» What this task involves
Go through the listing and pick out each line with the word "docs" in it.
========
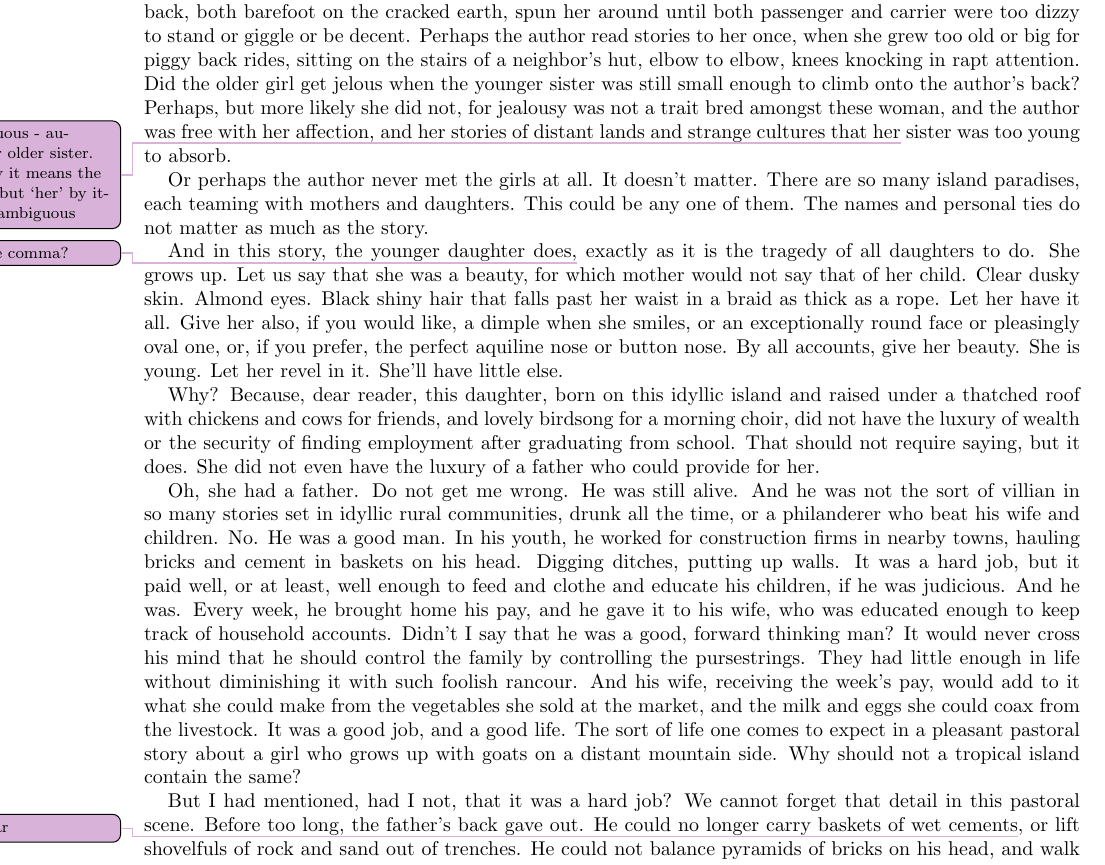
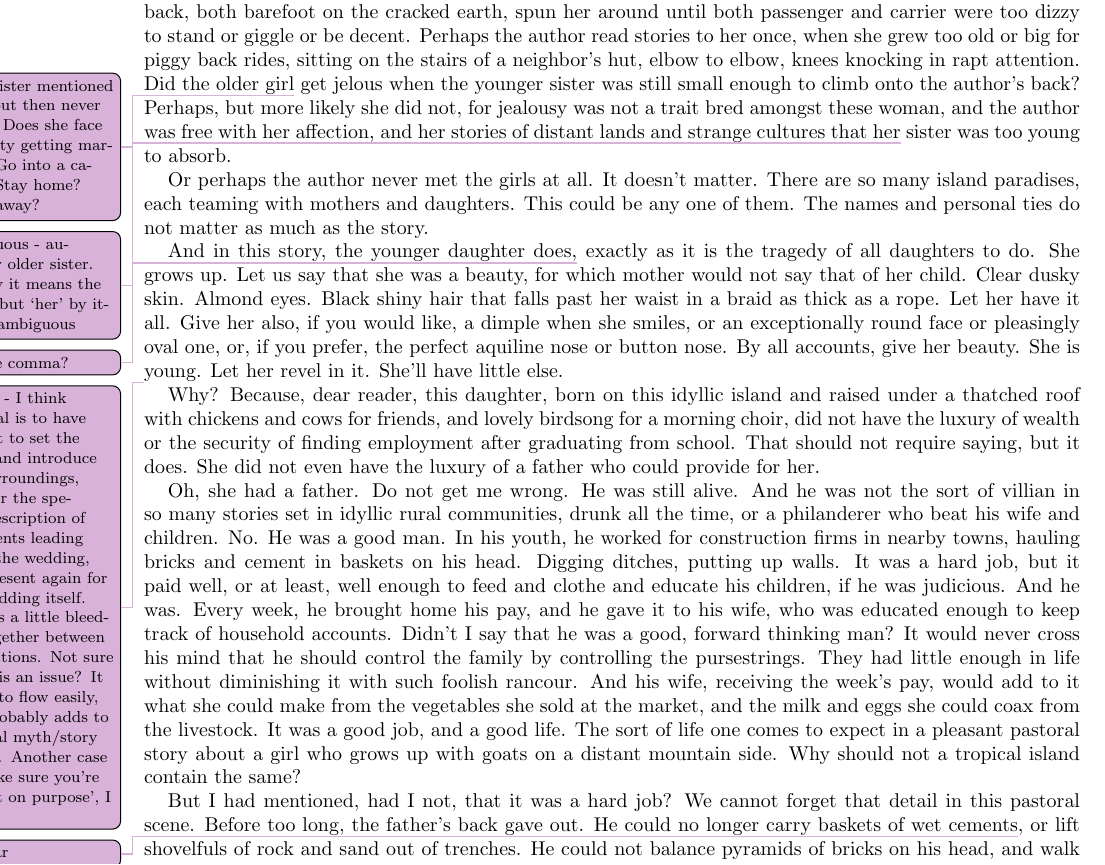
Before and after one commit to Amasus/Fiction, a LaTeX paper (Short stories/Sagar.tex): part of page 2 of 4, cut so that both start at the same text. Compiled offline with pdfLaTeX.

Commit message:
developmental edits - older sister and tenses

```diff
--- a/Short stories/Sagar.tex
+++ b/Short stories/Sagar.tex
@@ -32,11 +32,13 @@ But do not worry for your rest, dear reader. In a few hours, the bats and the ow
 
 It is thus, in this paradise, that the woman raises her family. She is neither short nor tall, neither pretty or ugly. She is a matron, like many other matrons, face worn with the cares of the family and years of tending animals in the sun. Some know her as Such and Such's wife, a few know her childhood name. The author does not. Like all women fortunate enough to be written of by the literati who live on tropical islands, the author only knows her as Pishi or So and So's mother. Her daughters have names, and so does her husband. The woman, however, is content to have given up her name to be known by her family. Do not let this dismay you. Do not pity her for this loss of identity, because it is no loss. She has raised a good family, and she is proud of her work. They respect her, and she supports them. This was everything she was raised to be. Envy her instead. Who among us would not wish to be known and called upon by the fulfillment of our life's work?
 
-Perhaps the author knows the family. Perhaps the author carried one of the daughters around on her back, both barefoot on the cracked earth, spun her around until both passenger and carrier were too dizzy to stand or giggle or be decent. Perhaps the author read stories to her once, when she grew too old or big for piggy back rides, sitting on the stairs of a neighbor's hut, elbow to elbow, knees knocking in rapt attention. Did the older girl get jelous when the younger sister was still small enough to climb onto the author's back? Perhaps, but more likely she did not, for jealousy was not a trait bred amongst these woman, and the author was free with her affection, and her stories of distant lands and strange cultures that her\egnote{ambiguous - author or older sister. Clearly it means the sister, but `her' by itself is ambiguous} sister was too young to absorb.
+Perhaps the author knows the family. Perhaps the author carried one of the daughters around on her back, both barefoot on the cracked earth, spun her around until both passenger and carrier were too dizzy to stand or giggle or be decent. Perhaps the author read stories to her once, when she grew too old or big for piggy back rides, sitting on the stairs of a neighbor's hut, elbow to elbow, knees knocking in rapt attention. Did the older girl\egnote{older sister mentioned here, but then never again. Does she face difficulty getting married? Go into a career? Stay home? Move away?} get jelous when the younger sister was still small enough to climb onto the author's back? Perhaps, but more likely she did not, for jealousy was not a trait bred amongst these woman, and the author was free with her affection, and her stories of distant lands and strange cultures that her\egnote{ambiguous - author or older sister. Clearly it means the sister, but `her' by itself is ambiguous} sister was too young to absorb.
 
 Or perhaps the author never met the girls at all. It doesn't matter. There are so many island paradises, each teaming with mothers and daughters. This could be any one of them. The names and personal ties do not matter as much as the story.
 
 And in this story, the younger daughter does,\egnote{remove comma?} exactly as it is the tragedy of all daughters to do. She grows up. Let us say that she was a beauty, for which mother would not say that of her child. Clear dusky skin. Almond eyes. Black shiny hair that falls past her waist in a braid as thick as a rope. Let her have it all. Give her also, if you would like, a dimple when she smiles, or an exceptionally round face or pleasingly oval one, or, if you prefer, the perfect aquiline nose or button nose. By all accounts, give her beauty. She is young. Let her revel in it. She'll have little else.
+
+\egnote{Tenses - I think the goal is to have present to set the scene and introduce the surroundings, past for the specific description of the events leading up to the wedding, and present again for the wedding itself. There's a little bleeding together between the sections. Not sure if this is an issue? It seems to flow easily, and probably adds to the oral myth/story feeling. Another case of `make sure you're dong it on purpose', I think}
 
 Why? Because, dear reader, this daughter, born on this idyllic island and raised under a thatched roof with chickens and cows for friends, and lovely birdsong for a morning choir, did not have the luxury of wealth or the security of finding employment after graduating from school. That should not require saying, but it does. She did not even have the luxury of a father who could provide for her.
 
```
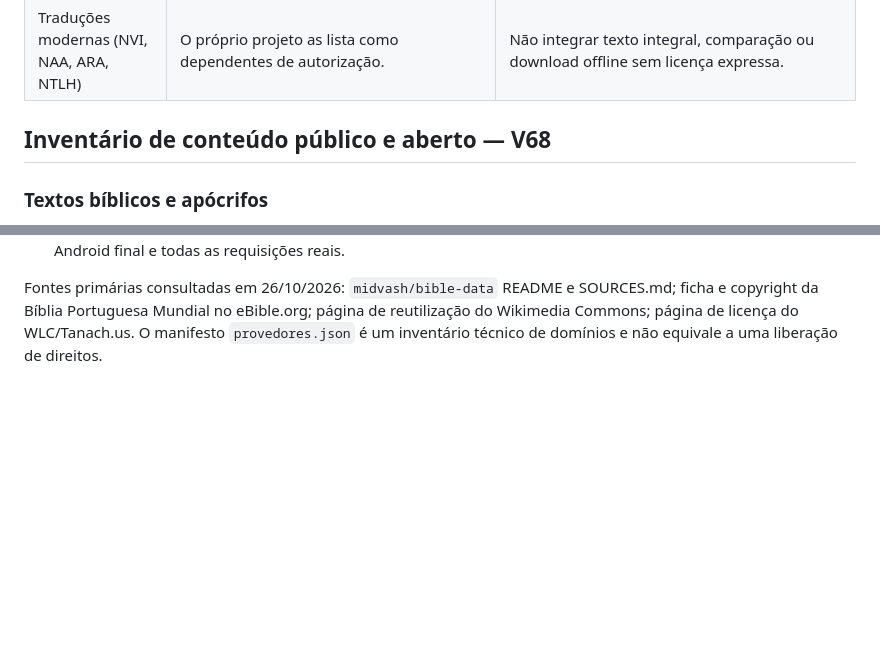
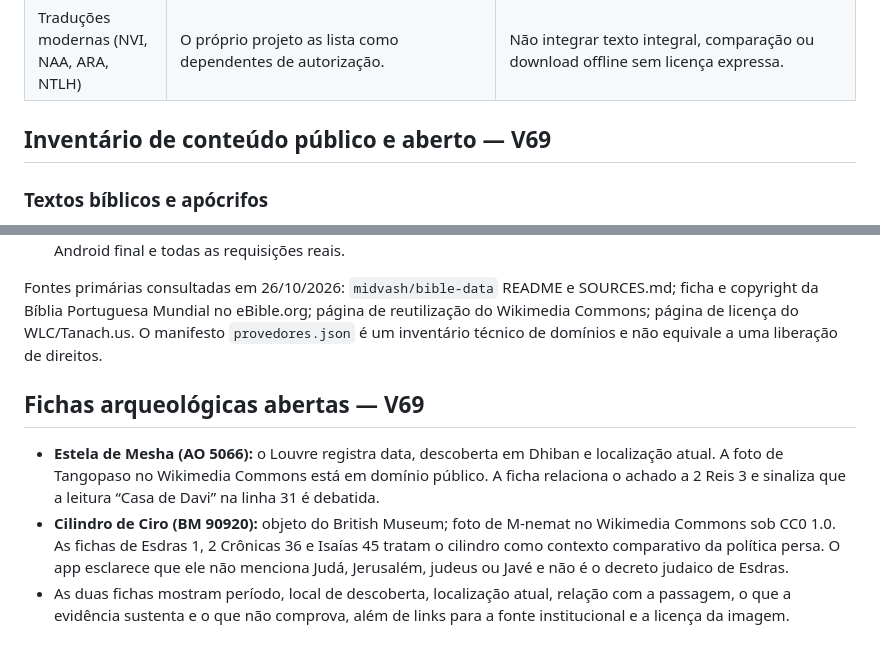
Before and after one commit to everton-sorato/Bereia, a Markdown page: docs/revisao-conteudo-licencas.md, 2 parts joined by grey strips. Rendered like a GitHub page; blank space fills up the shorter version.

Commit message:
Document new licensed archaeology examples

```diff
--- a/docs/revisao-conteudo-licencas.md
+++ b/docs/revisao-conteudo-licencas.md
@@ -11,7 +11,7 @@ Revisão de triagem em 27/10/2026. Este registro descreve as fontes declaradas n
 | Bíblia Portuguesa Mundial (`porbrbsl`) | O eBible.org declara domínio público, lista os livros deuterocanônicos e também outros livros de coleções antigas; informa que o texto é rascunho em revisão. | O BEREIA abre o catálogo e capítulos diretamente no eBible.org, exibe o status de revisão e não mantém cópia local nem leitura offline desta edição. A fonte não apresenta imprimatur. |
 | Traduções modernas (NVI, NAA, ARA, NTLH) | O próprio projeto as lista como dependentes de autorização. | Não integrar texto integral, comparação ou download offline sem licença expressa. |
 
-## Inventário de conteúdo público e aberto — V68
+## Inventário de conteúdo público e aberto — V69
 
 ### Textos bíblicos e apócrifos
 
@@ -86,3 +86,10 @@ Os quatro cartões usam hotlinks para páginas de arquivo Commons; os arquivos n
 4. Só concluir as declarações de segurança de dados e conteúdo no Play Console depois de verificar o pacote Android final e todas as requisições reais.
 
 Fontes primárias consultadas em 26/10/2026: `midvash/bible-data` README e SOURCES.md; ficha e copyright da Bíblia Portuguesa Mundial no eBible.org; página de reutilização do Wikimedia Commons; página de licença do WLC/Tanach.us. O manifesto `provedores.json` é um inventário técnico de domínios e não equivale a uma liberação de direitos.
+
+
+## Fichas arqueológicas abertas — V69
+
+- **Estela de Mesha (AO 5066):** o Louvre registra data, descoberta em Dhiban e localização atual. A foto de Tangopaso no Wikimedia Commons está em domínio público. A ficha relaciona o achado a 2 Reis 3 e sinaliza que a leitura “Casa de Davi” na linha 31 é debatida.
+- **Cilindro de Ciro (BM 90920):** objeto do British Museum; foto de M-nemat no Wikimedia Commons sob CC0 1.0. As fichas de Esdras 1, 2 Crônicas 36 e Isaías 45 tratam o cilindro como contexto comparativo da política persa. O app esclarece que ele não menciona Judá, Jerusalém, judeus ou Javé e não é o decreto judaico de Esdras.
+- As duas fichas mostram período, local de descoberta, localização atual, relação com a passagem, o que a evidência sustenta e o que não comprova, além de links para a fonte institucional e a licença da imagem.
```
========
» Answer for the task
Before and after one commit to everton-sorato/Bereia, a Markdown page: docs/revisao-conteudo-licencas.md, 2 parts joined by grey strips. Rendered like a GitHub page; blank space fills up the shorter version.
--- a/docs/revisao-conteudo-licencas.md
+++ b/docs/revisao-conteudo-licencas.md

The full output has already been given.